PROBLEM REQUIREMENTS:
Find the lines in the listing below that include the word "pages", and report how many there are, with nothing more.

RECORD EXTRACTS:

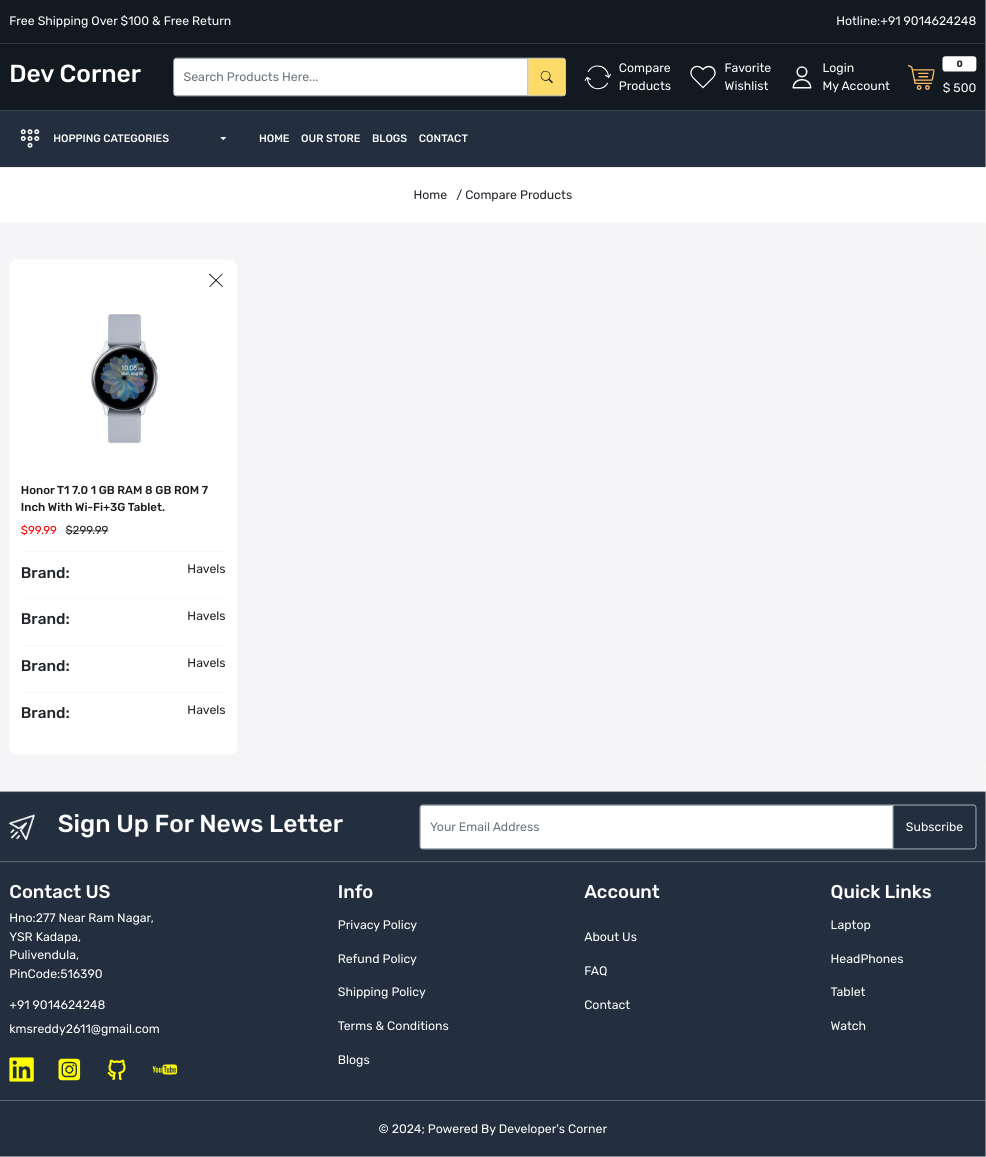
Repository: maniheist/ecommerce-app
Page: /compare-product
These files come from the project's save history. The page is drawn as it stood at one moment and after the next save; the edit follows.
The browser window is 1280 px wide. The pictures show the whole page, at 77% of full size.
The project was rebuilt for these pictures with package versions that can differ from the ones it lists, and the page was loaded fresh each time. Also part of the build but not shown: src/components/BlogCard.js, src/components/ProductCard.js, src/components/SpecialProduct.js, src/pages/Home.js, src/pages/About.js, src/pages/Contact.js, src/pages/OurStore.js, src/pages/Blog.js.

Above is the page before, as saved 2024-02-19 22:48:00.

After the next save:
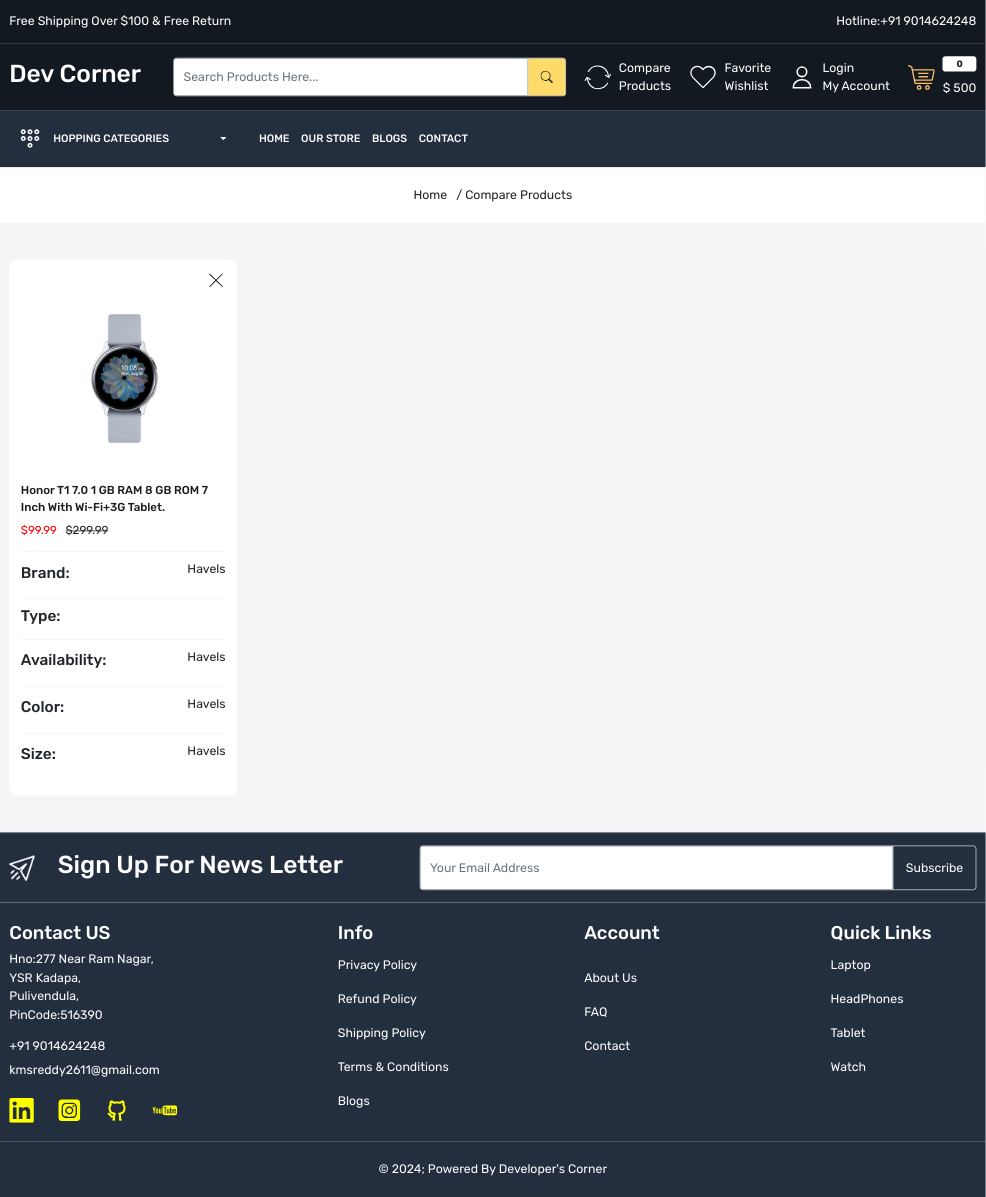
Saved 72 s later.
--- a/src/pages/CompareProduct.js
+++ b/src/pages/CompareProduct.js
@@ -27,17 +27,22 @@
 
                                 </div>
                                 <div className='product-detail'>
-                                <h5>Brand:</h5>
+                                <h5>Type:</h5>
+                                <p></p>
+
+                                </div>
+                                <div className='product-detail'>
+                                <h5>Availability:</h5>
                                 <p>Havels</p>
 
                                 </div>
                                 <div className='product-detail'>
-                                <h5>Brand:</h5>
+                                <h5>Color:</h5>
                                 <p>Havels</p>
 
                                 </div>
                                 <div className='product-detail'>
-                                <h5>Brand:</h5>
+                                <h5>Size:</h5>
                                 <p>Havels</p>
 
                                 </div>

PROBLEM SOLUTION:
3